WHAT NEEDS TO BE DONE – Could you copy out every line of the data where the word "htmx" occurs?

(Code change snippets)
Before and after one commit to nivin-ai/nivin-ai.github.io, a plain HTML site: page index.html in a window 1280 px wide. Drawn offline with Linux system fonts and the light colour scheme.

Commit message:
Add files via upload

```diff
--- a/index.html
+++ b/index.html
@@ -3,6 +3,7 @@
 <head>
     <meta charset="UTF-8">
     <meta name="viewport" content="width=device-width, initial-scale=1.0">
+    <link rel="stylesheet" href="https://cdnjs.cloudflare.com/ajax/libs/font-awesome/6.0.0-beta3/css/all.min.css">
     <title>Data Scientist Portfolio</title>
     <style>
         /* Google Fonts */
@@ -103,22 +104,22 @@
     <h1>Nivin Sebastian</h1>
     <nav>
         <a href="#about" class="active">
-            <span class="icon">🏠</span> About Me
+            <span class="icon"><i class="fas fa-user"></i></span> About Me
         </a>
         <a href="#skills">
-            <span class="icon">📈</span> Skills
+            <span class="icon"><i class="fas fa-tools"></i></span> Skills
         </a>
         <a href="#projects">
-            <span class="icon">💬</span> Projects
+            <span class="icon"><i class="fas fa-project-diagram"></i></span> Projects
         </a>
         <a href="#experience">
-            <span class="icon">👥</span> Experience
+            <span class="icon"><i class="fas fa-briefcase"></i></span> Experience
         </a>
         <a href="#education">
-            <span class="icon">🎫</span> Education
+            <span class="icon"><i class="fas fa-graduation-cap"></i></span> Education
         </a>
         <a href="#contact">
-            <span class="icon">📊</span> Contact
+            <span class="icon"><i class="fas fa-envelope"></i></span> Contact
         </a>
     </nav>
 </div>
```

...

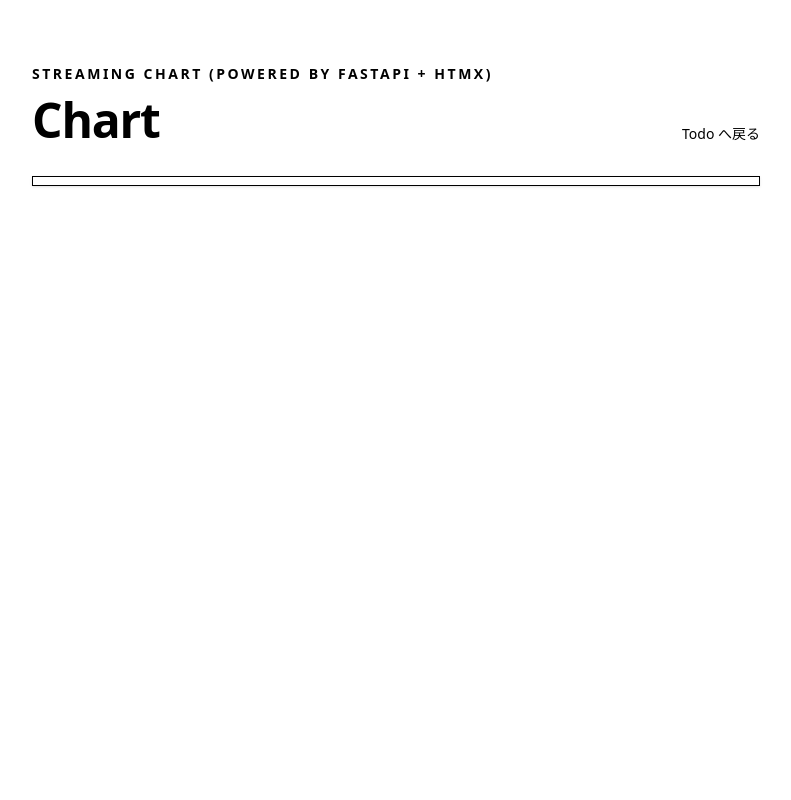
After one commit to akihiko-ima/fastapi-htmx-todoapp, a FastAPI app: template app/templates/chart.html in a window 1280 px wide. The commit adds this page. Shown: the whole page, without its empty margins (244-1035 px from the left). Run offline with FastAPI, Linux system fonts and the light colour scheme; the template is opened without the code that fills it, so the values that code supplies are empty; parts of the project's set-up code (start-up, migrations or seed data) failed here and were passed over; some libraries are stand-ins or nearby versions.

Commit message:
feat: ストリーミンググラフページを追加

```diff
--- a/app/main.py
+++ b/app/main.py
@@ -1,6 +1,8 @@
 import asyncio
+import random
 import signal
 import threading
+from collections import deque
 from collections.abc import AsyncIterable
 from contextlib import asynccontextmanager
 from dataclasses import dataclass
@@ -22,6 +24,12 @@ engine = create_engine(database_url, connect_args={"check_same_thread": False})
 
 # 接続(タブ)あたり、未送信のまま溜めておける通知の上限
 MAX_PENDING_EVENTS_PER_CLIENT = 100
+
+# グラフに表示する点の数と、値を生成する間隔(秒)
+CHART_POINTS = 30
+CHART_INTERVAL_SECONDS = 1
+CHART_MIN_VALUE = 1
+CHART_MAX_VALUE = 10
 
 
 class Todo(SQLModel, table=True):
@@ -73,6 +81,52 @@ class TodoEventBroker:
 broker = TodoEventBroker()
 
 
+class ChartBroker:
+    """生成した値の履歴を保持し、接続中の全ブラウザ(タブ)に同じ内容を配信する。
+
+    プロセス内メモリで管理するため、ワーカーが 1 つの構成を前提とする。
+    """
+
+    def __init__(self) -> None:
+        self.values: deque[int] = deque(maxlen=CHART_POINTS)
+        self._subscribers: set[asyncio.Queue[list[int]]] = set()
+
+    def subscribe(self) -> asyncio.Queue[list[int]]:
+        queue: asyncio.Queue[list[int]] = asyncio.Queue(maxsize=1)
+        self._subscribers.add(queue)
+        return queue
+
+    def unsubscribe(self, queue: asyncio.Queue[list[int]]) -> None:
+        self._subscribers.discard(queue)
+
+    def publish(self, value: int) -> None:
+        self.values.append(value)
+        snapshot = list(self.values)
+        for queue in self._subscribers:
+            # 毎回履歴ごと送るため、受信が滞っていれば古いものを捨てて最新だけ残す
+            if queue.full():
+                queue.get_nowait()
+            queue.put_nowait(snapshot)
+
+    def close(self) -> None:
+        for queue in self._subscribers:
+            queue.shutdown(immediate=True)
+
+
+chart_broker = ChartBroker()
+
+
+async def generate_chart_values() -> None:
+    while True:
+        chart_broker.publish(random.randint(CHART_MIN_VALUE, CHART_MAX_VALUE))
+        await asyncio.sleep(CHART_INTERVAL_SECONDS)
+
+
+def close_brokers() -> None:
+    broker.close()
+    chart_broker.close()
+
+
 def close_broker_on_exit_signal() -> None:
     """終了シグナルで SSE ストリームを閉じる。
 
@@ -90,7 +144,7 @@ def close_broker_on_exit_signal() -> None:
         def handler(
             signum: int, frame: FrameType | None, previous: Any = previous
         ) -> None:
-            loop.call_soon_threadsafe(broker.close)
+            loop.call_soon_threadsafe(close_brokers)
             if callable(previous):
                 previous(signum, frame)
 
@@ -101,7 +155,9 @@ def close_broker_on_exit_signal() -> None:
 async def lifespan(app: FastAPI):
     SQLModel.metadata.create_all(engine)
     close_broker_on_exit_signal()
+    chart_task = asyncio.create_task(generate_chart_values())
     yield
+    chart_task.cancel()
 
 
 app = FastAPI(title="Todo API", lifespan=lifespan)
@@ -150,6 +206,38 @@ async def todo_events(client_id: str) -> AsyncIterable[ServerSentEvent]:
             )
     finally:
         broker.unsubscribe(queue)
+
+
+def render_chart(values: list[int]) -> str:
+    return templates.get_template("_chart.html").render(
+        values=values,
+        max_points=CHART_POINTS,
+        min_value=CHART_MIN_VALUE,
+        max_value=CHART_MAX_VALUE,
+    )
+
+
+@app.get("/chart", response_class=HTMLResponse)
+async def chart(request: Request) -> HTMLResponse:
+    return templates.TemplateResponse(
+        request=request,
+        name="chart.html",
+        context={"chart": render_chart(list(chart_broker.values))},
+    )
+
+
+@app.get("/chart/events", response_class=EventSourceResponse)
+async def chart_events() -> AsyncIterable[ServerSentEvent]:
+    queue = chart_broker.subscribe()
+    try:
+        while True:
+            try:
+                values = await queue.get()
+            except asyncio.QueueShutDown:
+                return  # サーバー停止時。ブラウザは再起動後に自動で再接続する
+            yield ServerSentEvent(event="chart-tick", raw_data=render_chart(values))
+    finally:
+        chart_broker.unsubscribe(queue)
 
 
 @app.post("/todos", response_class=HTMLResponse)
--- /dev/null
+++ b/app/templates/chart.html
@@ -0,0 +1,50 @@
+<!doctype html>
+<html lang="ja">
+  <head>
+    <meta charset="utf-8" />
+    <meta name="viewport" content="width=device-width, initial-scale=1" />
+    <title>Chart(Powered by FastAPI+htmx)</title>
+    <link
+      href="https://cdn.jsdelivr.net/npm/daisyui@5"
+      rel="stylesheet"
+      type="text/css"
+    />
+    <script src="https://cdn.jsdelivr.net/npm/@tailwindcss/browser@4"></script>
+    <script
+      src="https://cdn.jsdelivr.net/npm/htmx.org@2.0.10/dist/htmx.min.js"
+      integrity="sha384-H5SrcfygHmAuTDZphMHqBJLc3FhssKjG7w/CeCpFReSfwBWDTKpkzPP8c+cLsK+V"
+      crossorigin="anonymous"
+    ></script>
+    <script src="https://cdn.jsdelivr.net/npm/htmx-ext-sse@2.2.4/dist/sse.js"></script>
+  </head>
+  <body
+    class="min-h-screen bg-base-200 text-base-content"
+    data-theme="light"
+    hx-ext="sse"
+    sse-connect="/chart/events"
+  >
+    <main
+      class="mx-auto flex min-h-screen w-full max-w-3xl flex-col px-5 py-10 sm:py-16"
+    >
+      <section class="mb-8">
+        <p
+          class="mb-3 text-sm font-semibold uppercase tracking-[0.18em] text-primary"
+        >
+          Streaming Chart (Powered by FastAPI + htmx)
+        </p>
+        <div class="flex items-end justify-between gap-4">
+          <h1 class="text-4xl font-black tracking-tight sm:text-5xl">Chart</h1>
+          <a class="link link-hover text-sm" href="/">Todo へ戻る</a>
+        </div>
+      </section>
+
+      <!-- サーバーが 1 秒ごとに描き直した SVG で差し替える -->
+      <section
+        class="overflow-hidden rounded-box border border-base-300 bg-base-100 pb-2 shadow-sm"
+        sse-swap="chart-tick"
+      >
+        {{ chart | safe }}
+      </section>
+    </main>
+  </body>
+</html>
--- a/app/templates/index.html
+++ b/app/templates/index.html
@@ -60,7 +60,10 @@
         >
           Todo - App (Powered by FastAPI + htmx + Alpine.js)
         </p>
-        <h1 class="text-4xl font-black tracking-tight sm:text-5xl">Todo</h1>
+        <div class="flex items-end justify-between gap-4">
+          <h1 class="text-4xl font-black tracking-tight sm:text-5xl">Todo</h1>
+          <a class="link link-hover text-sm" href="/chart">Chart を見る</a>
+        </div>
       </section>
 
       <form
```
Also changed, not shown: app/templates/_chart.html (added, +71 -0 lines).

==

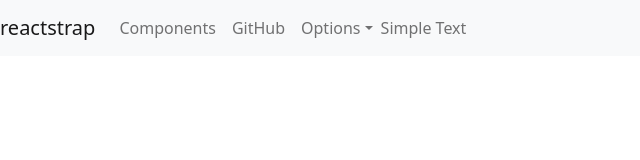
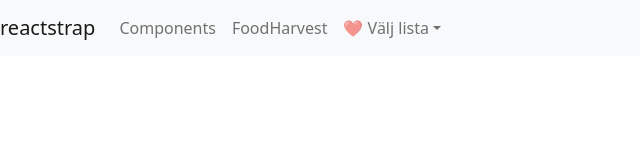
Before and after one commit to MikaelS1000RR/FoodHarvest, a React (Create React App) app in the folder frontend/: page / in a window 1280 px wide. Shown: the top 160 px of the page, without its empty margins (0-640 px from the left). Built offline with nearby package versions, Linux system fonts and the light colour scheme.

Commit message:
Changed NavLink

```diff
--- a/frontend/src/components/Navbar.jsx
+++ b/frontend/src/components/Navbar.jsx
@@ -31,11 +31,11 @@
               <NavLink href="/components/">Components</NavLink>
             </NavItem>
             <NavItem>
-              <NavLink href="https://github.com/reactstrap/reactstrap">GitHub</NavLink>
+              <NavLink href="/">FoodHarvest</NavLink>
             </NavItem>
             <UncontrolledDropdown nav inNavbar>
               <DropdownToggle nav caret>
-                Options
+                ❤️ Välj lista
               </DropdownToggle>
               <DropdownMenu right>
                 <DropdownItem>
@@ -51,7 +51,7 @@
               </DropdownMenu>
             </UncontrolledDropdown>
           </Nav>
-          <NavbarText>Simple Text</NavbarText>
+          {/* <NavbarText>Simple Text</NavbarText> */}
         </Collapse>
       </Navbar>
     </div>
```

RESPONSE TO THIS TASK –
After one commit to akihiko-ima/fastapi-htmx-todoapp, a FastAPI app: template app/templates/chart.html in a window 1280 px wide. The commit adds this page. Shown: the whole page, without its empty margins (244-1035 px from the left). Run offline with FastAPI, Linux system fonts and the light colour scheme; the template is opened without the code that fills it, so the values that code supplies are empty; parts of the project's set-up code (start-up, migrations or seed data) failed here and were passed over; some libraries are stand-ins or nearby versions.
+    <title>Chart(Powered by FastAPI+htmx)</title>
+      src="https://cdn.jsdelivr.net/npm/htmx.org@2.0.10/dist/htmx.min.js"
+    <script src="https://cdn.jsdelivr.net/npm/htmx-ext-sse@2.2.4/dist/sse.js"></script>
+          Streaming Chart (Powered by FastAPI + htmx)
           Todo - App (Powered by FastAPI + htmx + Alpine.js)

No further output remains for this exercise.